ABOUT THIS TASK: If a line in the data has the string "link", please show it.

*** Block opens ***

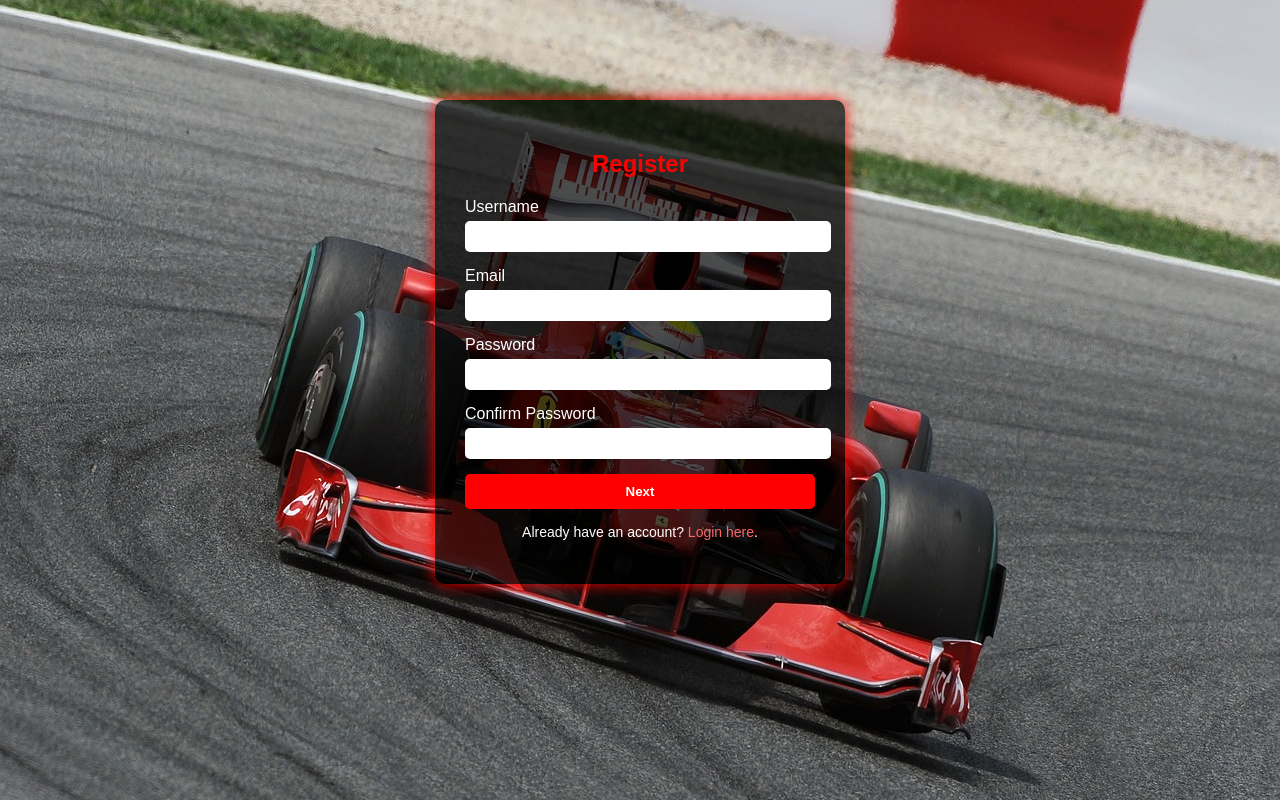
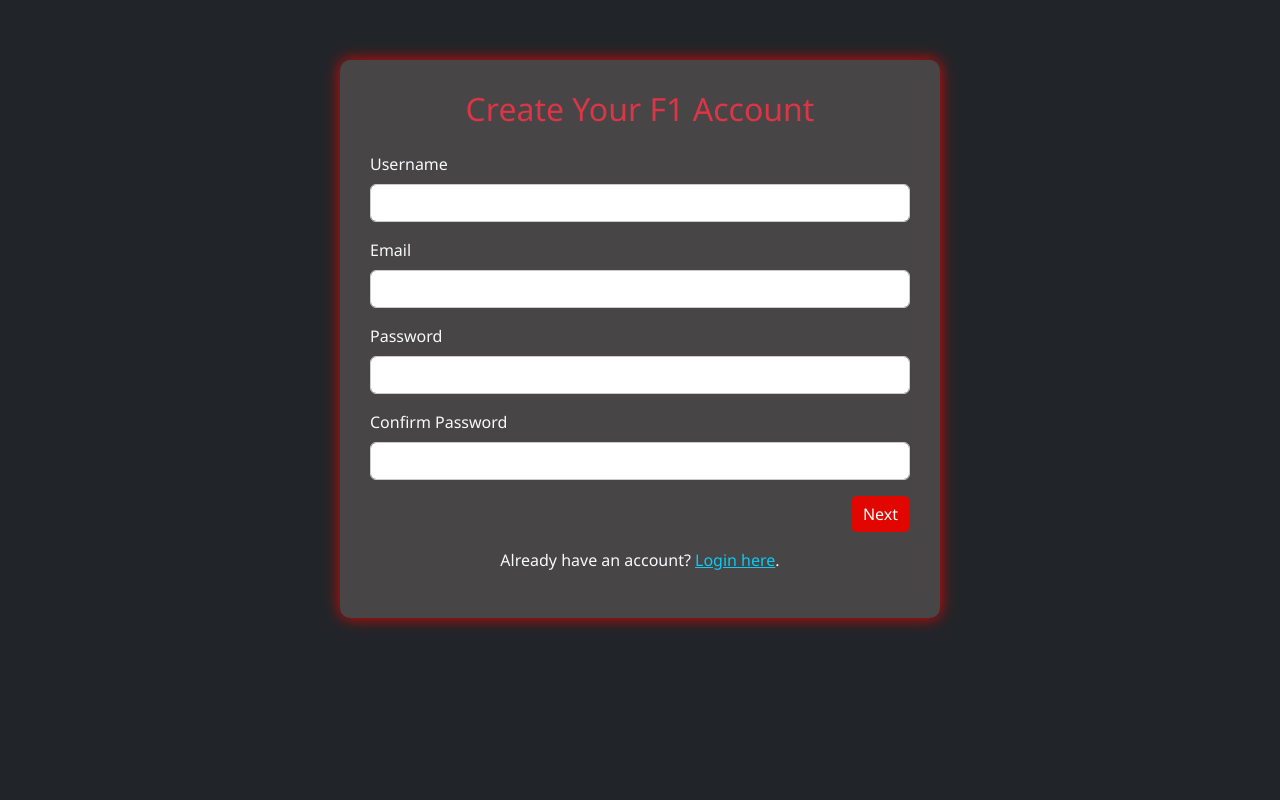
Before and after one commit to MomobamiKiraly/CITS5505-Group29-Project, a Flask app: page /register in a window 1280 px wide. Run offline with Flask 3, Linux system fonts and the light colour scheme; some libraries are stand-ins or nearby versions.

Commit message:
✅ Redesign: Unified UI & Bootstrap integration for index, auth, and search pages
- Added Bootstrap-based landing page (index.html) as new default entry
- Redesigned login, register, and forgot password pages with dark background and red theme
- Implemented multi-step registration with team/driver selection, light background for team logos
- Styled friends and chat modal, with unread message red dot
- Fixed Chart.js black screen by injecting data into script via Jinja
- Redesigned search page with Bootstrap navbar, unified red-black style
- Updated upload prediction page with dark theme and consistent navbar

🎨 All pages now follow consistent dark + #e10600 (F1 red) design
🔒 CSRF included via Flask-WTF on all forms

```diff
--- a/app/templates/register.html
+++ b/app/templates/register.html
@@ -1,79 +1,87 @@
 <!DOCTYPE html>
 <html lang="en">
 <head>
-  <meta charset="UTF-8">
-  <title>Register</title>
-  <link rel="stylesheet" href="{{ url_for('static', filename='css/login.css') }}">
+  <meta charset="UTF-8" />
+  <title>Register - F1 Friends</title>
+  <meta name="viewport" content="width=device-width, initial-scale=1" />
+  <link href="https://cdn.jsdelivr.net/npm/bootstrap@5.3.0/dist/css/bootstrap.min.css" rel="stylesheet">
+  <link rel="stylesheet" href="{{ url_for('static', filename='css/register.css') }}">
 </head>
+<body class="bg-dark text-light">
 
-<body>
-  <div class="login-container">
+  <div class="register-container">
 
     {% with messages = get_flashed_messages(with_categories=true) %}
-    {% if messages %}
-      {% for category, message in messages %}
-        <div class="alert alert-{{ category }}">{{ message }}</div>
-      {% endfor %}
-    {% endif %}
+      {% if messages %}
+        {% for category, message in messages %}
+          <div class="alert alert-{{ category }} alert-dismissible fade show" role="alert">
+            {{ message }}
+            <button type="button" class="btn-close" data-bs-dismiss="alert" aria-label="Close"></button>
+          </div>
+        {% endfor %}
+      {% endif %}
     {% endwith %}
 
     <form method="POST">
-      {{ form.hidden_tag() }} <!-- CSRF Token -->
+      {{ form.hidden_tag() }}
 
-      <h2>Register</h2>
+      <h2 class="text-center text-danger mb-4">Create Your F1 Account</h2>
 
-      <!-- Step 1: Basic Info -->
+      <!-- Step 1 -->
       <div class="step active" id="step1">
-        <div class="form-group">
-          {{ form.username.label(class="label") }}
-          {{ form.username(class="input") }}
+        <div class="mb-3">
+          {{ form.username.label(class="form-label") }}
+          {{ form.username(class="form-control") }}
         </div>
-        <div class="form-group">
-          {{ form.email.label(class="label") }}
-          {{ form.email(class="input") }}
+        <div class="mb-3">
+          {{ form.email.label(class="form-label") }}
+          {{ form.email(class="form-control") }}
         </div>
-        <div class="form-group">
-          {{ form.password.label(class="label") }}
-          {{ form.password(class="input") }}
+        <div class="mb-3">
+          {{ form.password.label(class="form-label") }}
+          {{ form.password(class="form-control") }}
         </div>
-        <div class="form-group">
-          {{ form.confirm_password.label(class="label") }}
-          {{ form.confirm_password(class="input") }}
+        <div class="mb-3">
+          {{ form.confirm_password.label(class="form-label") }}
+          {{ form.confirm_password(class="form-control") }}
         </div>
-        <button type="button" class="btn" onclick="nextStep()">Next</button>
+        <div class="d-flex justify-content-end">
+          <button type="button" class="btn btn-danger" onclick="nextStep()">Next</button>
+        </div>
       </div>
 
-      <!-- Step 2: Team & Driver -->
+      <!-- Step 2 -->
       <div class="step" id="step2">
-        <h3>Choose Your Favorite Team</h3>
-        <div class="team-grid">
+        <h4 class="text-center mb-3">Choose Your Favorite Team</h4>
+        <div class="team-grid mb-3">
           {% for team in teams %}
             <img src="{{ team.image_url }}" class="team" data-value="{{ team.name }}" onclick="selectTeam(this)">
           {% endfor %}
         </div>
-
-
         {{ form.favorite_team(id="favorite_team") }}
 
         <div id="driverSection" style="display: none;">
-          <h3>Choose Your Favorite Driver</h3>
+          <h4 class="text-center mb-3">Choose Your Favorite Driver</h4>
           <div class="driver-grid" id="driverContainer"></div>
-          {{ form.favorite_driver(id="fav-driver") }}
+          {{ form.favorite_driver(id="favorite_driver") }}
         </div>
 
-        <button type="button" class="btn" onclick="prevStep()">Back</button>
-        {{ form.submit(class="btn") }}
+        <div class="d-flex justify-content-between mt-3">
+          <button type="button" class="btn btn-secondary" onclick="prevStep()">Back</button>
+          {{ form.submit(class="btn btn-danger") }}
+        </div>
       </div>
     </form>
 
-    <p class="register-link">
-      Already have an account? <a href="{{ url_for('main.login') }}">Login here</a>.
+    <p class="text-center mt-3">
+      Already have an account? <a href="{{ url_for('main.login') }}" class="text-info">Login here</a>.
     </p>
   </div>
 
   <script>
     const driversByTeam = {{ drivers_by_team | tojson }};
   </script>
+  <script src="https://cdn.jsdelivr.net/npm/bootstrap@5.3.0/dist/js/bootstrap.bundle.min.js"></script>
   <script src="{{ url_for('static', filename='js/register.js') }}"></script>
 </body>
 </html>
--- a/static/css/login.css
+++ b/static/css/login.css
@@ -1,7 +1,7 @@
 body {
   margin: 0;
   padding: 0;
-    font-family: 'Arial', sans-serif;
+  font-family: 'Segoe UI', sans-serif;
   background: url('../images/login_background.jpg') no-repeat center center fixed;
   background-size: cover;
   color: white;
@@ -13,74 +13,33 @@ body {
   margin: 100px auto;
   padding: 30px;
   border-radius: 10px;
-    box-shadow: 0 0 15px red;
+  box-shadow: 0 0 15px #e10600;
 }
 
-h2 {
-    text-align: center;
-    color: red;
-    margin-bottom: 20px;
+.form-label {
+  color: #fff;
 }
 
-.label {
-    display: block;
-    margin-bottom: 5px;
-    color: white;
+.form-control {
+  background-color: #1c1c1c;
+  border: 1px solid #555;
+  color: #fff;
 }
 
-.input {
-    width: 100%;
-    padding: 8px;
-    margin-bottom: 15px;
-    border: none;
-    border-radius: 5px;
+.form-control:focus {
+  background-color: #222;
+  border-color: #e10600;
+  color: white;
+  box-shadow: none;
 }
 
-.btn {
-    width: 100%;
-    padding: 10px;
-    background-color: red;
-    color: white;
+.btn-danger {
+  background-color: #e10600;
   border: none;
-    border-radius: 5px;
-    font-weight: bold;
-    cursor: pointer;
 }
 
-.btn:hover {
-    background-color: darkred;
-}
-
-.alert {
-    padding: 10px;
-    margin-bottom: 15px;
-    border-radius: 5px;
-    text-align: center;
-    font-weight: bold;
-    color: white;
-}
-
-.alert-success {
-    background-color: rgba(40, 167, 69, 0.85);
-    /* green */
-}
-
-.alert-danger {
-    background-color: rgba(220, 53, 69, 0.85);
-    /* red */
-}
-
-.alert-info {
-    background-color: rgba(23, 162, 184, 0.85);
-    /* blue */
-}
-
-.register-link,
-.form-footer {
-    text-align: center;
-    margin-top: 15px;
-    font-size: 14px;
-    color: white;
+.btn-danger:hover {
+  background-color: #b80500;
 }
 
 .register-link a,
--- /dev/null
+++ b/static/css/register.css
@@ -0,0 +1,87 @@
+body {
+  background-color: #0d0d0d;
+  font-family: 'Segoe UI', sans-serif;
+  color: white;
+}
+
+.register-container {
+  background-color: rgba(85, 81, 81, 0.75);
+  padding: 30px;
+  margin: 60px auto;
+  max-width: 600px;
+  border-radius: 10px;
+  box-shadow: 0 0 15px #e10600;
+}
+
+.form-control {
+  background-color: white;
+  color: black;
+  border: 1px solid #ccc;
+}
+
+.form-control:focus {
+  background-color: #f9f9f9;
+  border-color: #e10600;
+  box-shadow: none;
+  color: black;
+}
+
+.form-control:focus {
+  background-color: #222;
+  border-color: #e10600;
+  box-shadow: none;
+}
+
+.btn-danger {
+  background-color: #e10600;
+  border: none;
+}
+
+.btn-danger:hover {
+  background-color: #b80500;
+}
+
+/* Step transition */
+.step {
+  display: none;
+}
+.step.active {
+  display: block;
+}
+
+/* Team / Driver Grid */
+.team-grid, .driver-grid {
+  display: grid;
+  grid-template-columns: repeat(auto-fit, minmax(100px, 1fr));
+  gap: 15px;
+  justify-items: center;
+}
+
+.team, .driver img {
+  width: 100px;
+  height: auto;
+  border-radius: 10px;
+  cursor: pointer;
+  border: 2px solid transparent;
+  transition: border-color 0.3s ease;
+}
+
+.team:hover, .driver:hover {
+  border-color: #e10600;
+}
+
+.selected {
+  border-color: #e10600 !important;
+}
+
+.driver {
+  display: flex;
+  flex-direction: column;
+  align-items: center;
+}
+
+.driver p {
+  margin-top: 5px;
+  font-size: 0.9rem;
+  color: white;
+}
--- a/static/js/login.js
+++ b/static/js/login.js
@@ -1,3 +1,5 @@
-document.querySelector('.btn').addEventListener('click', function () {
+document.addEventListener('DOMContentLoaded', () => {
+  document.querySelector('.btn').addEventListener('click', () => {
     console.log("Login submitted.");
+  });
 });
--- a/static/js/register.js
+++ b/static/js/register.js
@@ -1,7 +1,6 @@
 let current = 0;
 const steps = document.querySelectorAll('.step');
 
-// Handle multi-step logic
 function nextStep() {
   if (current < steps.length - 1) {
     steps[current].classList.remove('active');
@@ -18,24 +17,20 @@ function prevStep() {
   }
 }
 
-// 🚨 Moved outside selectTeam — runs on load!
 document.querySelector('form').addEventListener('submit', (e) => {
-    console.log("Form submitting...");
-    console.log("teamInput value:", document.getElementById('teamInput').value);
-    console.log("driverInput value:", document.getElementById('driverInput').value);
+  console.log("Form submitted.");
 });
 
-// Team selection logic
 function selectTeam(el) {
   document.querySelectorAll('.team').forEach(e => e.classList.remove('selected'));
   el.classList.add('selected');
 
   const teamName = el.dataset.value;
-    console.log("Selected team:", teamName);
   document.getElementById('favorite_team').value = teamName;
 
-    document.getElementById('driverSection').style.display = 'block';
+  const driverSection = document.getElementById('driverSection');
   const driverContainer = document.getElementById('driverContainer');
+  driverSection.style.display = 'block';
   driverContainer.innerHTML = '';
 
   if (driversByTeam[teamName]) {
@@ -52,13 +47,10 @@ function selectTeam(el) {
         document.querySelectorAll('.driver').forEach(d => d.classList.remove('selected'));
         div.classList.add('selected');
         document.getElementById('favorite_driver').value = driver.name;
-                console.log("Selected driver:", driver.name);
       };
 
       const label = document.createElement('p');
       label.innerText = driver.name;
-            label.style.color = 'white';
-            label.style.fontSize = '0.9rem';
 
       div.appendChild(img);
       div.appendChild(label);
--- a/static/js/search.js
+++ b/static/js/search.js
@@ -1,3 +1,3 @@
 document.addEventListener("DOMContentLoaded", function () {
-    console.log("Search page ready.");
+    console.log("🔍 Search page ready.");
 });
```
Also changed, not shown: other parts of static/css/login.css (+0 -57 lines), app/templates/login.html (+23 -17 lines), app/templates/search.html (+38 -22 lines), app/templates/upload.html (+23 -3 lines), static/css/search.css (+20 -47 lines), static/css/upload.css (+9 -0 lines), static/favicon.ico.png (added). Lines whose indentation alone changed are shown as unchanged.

*** Block closes ***

THE COMPLETED TASK:
-  <link rel="stylesheet" href="{{ url_for('static', filename='css/login.css') }}">
+  <link href="https://cdn.jsdelivr.net/npm/bootstrap@5.3.0/dist/css/bootstrap.min.css" rel="stylesheet">
+  <link rel="stylesheet" href="{{ url_for('static', filename='css/register.css') }}">
-    <p class="register-link">
-.register-link,
 .register-link a,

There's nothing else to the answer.